A successful leader will manage the tension between freedom and maturity and assess how well team members can work with opposing agendas and interests. Are there any missing skills or training that could affect the outcome they need? Is any team-building needed to help support them? Investing a relatively small amount of time at the outset to help the team reflect on how they can best work together to achieve their collective goals, empowers the team to agree their ‘working contract’ and hold themselves mutually accountable to living it out.

On this point, Cara and Rose are both experienced team coaches who work with leaders and their teams to support their effectiveness and development. Please contact us here to find out more.

As the team’s maturity, competence and cohesiveness increases, the leader can increase freedom and autonomy appropriately. For those organisations that are experimenting in pockets with Agile, this can also create the ground conditions for success by engendering confidence in other parts of the organisation as they interact with the team and experience how they work.

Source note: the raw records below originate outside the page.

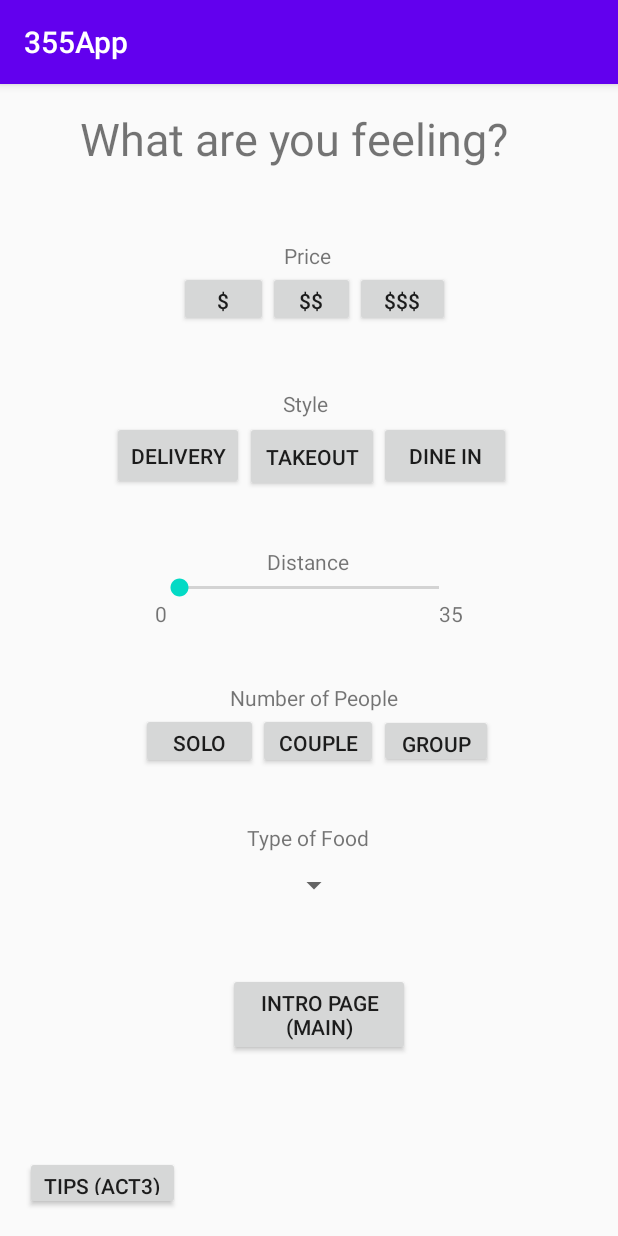
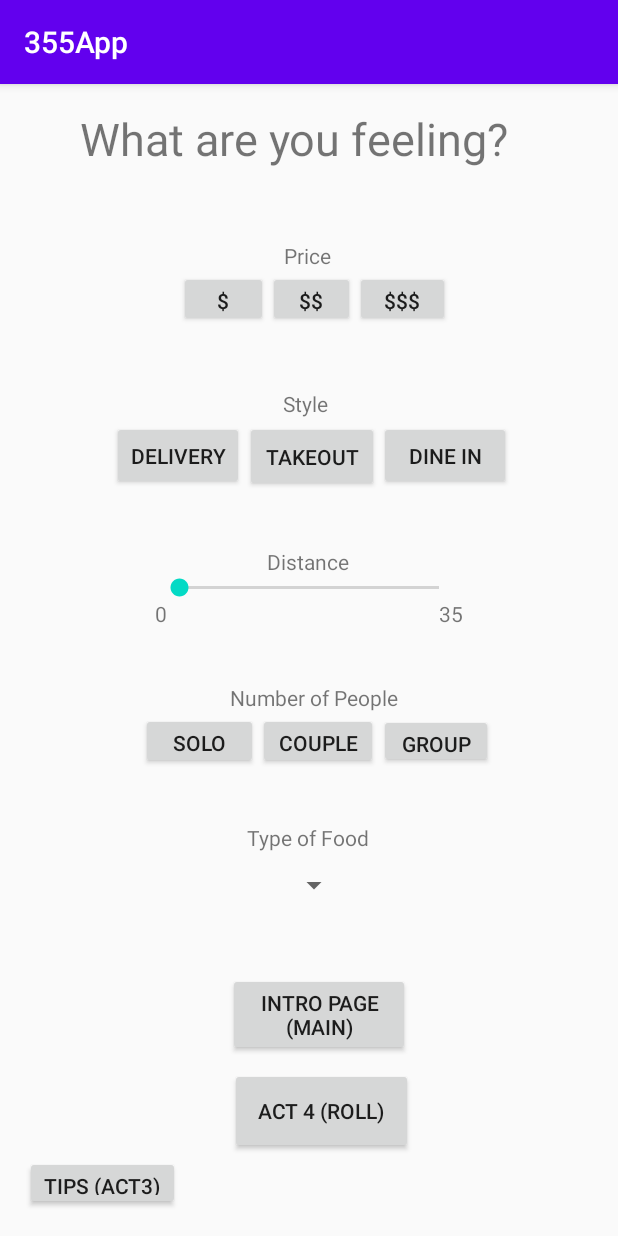
Before and after one commit to fowlerzw/355App, an Android app: the Activity2 screen opened directly, with no data from a screen before it, on a phone screen of 412 x 824 dp. Run offline under Robolectric (Android 15) with nearby library versions, the light colour scheme and no system bars.

Commit message:
Created 4th activity and connected through buttons, also labeled and fixed some of the comments throughout

```diff
--- a/355App/app/src/main/AndroidManifest.xml
+++ b/355App/app/src/main/AndroidManifest.xml
@@ -9,7 +9,8 @@
         android:roundIcon="@mipmap/ic_launcher_round"
         android:supportsRtl="true"
         android:theme="@style/AppTheme">
-        <activity android:name=".Activity3"></activity>
+        <activity android:name=".Activity4"></activity>
+        <activity android:name=".Activity3" />
         <activity android:name=".Activity2" />
         <activity android:name=".MainActivity">
             <intent-filter>
--- a/355App/app/src/main/res/layout/activity_2.xml
+++ b/355App/app/src/main/res/layout/activity_2.xml
@@ -274,8 +274,18 @@
         app:layout_constraintTop_toTopOf="parent"
         app:layout_constraintVertical_bias="0.311" />
 
-
-
+    <Button
+        android:id="@+id/button14"
+        android:layout_width="122dp"
+        android:layout_height="57dp"
+        android:text="Act 4 (roll)"
+        android:onClick="openActivity4"
+        app:layout_constraintBottom_toBottomOf="parent"
+        app:layout_constraintEnd_toEndOf="parent"
+        app:layout_constraintHorizontal_bias="0.529"
+        app:layout_constraintStart_toStartOf="parent"
+        app:layout_constraintTop_toTopOf="parent"
+        app:layout_constraintVertical_bias="0.923" />
 
 
 </androidx.constraintlayout.widget.ConstraintLayout>
```
Also changed, not shown: 355App/app/src/main/java/com/example/a355app/Activity2.java (+8 -2 lines), 355App/app/src/main/java/com/example/a355app/Activity4.java (added, +34 -0 lines), 355App/app/src/main/res/layout/activity_4.xml (added, +70 -0 lines).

  1. Know and appropriately flex your power style

The style and focus a leader should bring is always situational. Leadership agility involves deciding what will deliver the best results in any given situation and adapting one’s approach.

One set of choices exists between ‘power styles’.

The ‘Accommodating’ power style is space giving, humble, curious, empathetic and flexible. The ‘Assertive’ power style, in contrast, is directive, clear, focused, confident and vocal.

Both styles have their rightful place in the Agile environment, but a successful leader will understand which mode is needed and when and is flexible enough to move between the two.

To do this, leaders first need to be aware of their natural power style and observe when this serves the team well and when it does not. Remember, leadership agility calls for self-reflection and a readiness to learn. Successful leaders seek opportunities to practice extending their range so that they can fluidly and authentically move between them.

In the case of our client, her natural style was to offer her team expansive permissions and flexibility. But she realised she needed to set far more defined expectations if she wanted to get the best out of them and adjusted her style to provide greater direction.

Self-reflection – the core attribute of an agile leader

These three learnings demonstrate the need for agile leaders to be prepared to pursue their own journey of personal growth. Their ability to honestly reflect upon and explore their own leadership values, mindset and style will pay dividends to their team’s future success, and ultimately to the success of the whole organisation in shifting towards greater agility in practice and culture.

Questions to ask yourself

  • How comfortable are you with giving away power?
  • How do you really feel about the concept of serving your team? What do you stand to lose?
  • What aspects of ‘leadership’ have you derived worth and identity from and how might this need to change?
  • Where would you position your own power style – are you more accommodating or assertive? Is this style always effective and, if not, what steps could you take to expand it?
  • What could you do to increase your ability to perform well as an agile leader?
  • Who can help you (it’s probably a big step to move away from what you’ve been trained to do for many years)?

Try this

Listen to The Agile Mentors’ podcast in which Greg Milner and Brad Swanson explore the concept of servant leadership and share ways to help you lead with compassion and empathy

 Related/further reading

If you are interested in this subject, you might find these articles useful: